* _Your assignment_
Each line in the entries below that holds the word "wasan" belongs in the answer.

**** Data under study ****

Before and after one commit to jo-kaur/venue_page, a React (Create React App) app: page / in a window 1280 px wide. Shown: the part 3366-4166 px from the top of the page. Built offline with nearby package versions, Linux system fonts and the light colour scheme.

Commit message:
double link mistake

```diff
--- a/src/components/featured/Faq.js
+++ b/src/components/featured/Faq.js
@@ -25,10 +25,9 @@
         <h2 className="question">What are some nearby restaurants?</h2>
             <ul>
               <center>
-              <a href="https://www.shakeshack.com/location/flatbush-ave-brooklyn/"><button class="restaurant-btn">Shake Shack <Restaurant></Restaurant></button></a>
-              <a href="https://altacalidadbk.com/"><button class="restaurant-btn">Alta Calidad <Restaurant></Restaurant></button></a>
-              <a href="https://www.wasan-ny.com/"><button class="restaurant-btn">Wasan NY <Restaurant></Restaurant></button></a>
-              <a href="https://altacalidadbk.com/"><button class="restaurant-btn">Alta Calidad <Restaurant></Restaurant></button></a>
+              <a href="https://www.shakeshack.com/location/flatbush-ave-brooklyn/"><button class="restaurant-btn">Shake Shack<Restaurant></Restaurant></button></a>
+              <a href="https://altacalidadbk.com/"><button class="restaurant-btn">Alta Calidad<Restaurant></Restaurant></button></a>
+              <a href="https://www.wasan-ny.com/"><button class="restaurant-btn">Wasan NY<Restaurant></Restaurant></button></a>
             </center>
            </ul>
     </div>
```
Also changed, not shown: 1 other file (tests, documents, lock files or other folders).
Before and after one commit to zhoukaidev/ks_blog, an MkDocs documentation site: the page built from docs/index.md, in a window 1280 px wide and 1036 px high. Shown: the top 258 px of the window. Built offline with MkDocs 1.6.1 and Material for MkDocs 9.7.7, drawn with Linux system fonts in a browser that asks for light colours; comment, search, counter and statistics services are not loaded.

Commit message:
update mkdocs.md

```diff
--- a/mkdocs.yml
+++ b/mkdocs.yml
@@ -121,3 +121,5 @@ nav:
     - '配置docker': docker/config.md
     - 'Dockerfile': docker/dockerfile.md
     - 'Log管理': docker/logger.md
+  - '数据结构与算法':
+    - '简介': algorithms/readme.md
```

****

* _Answer for the task_
-              <a href="https://www.wasan-ny.com/"><button class="restaurant-btn">Wasan NY <Restaurant></Restaurant></button></a>
+              <a href="https://www.wasan-ny.com/"><button class="restaurant-btn">Wasan NY<Restaurant></Restaurant></button></a>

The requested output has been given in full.